Jesus sat down opposite the place where the offerings were put and watched the crowd putting their money into the temple treasury. Many rich people threw in large amounts of money. But a poor widow came and put in two very small copper coins, worth only a few cents. Calling His disciples, Jesus said, “Truly I tell you, this poor widow has put more into the treasury than all the others. They gave out of their wealth; but she, in her poverty, put in everything – all that she had to live on” (Mark 12:41-44).

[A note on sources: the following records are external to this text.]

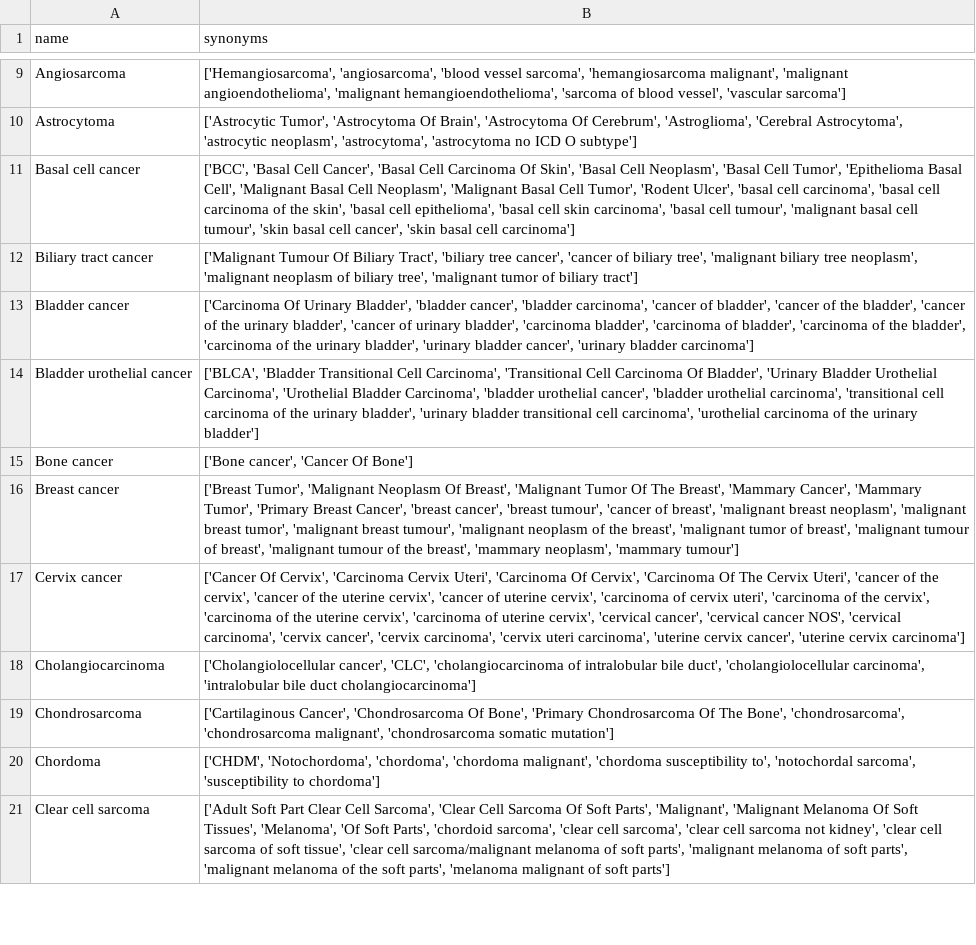
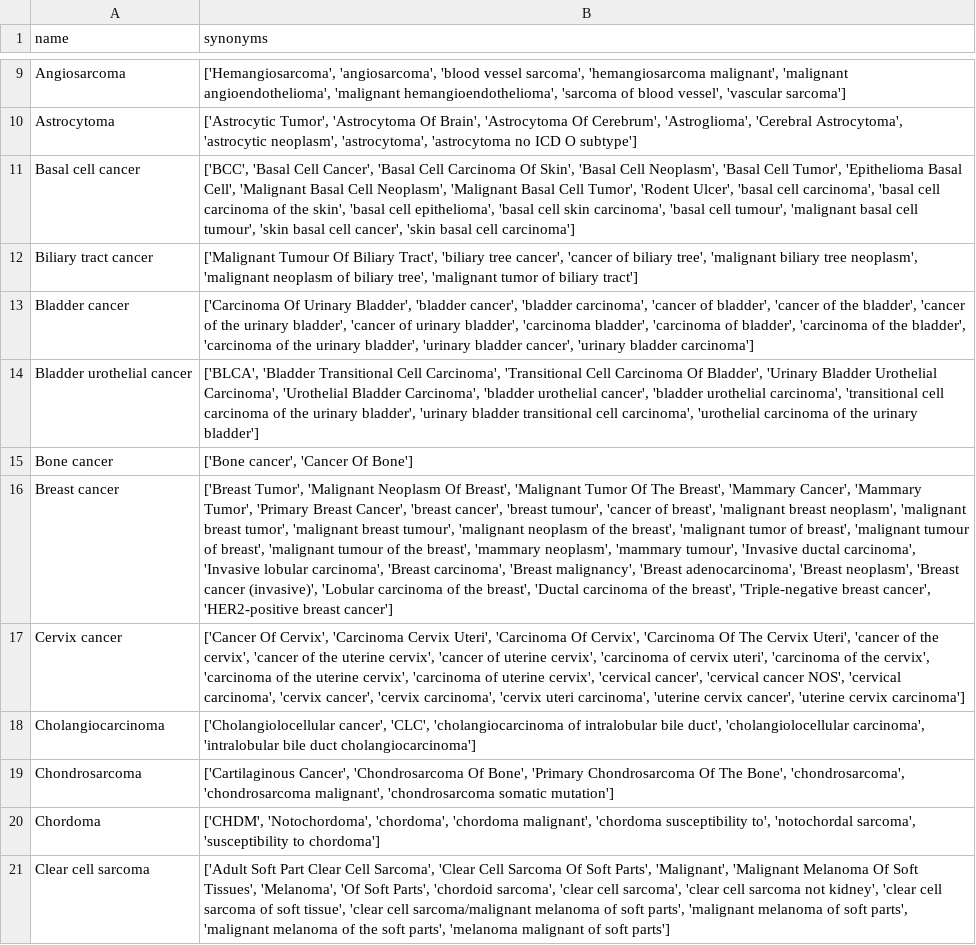
Before and after one commit to hastingslab-org/evidence-database, a CSV file: static/Network_cancer_synonyms.csv, drawn as a sheet; only a part is shown, gaps mark what is left out; the diff covers the shown part only; the diff names each change by its address in the sheet, - before the commit and + after, or states it on an @@ line.

```diff
--- a/static/Network_cancer_synonyms.csv
+++ b/static/Network_cancer_synonyms.csv
-B16 (synonyms): …neoplasm', 'mammary tumour']
+B16 (synonyms): …neoplasm', 'mammary tumour', 'Invasive ductal carcinoma', 'Invasive lobular carcinoma', 'Breast carcinoma', 'Breast malignancy', 'Breast adenocarcinoma', 'Breast neoplasm', 'Breast cancer (invasive)', 'Lobular carcinoma of the breast', 'Ductal carcinoma of the breast', 'Triple-negative breast cancer', 'HER2-positive breast cancer']
```
Also changed, not shown: 1 edited cell elsewhere in this file, 6 other files.
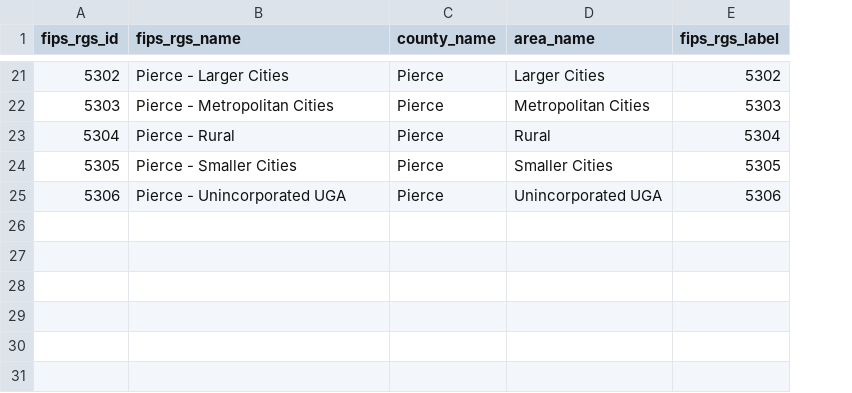
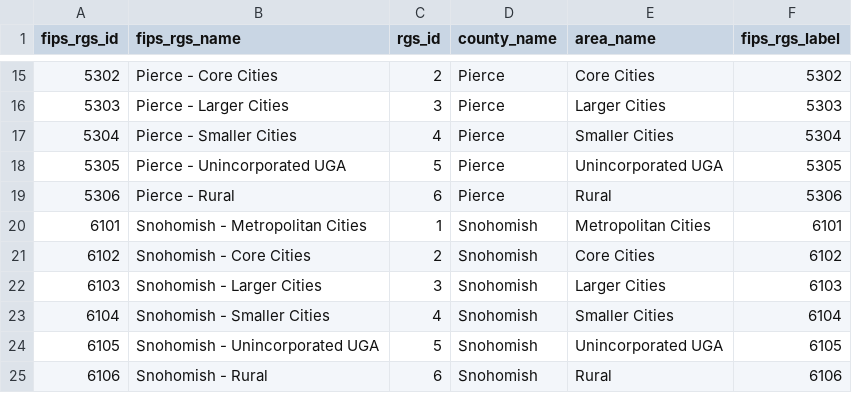
Before and after one commit to psrc/shiny-uncertainty, a CSV file: data/fips_rgs.csv, drawn as a sheet; only a part is shown, gaps mark what is left out; addresses are those after the commit; the diff covers the shown part only; the diff names each change by its address in the sheet, - before the commit and + after, or states it on an @@ line.

```diff
--- a/data/fips_rgs.csv
+++ b/data/fips_rgs.csv
+column C (rgs_id), rows 15-19: 2 | 3 | 4 | 5 | 6
-B15 (fips_rgs_name): Pierce - Larger Cities
+B15 (fips_rgs_name): Pierce - Core Cities
-E15 (area_name): Larger Cities
+E15 (area_name): Core Cities
-B16 (fips_rgs_name): Pierce - Metropolitan Cities
+B16 (fips_rgs_name): Pierce - Larger Cities
-E16 (area_name): Metropolitan Cities
+E16 (area_name): Larger Cities
-B17 (fips_rgs_name): Pierce - Rural
+B17 (fips_rgs_name): Pierce - Smaller Cities
-E17 (area_name): Rural
+E17 (area_name): Smaller Cities
-B18 (fips_rgs_name): Pierce - Smaller Cities
+B18 (fips_rgs_name): Pierce - Unincorporated UGA
-E18 (area_name): Smaller Cities
+E18 (area_name): Unincorporated UGA
-B19 (fips_rgs_name): Pierce - Unincorporated UGA
+B19 (fips_rgs_name): Pierce - Rural
-E19 (area_name): Unincorporated UGA
+E19 (area_name): Rural
+row 20: 6101 | Snohomish - Metropolitan Cities | 1 | Snohomish | Metropolitan Cities | 6101
+row 21: 6102 | Snohomish - Core Cities | 2 | Snohomish | Core Cities | 6102
+row 22: 6103 | Snohomish - Larger Cities | 3 | Snohomish | Larger Cities | 6103
+row 23: 6104 | Snohomish - Smaller Cities | 4 | Snohomish | Smaller Cities | 6104
+row 24: 6105 | Snohomish - Unincorporated UGA | 5 | Snohomish | Unincorporated UGA | 6105
+row 25: 6106 | Snohomish - Rural | 6 | Snohomish | Rural | 6106
```
Also changed, not shown: 1 added row, 7 removed rows and 22 edited cells elsewhere in this file.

I love this parable because it shows how God is El-Roi, the God who really sees (stay tuned to our Kay Arthur Study to hear more detail about the names of God and how they describe His character). I love that when you have given your very best, though others might not count it as worthy, He counts it as precious. He knows when you are tired and out of patience and you decide to take that deeeeep breath and respond to someone in love rather than in frustration – and He credits you for that. He knows what you have given when you set aside time during an overwhelming day to call a friend who is in need. And he knows when you are financially strapped and decide to give to your church offering out of faith that He will provide for all the rest of your needs. This is giving when you have nothing left to give; and we have a God who honors and values that sort of generous giving.
His master replied, “Well done my good and faithful servant! You have been faithful with a few things; I will put you in charge of many things. Come and share your master’s happiness!” Matt 25:21. Jesus gave us the Parable of the Talents to teach us about stewardship, about being faithful with what you have been given. The good servant invested the master’s money and got a good return while the lazy servant buried it in the ground so as not to lose it. The wicked servant thought that he was clever by protecting the master’s coin, but instead he was despised for missing his opportunity to grow the talent (remember in Bible times a talent was a unit or measure of money). Whatever “talent” God gives us, whatever gift He entrusts us with (musical talent, people skills, a caring heart, a sound mind, business acumen, athletic prowess, strong family relationships, good health or financial abundance), He expects us to take good care of it. He does not expect us to bury it like the wicked servant. He does not want us to hoard it and keep it for ourselves…if so, we have squandered the Master’s investment in us. Rather He expects us to take a risk and do what is necessary to grow the talent He has given us.
God wants us to grow our gifts so we can share them. He blesses us so we can be a blessing to others – this is part of the promise He gave to Abraham when He called him to be the father of many nations – including us (Gen 12:3). Out of that promise, came the most important gift He gave to mankind: the gift of salvation through our Lord Jesus Christ. This is a gift we must invest in ourselves, this gift we must grow and this gift we must share generously with others. Generosity is the willingness to share your best with others; this is pleasing to God. So be generous with all the gifts God has given, including Jesus, and these gifts will grow and multiply so that YOU can bless many others!
Just a Girl…just like you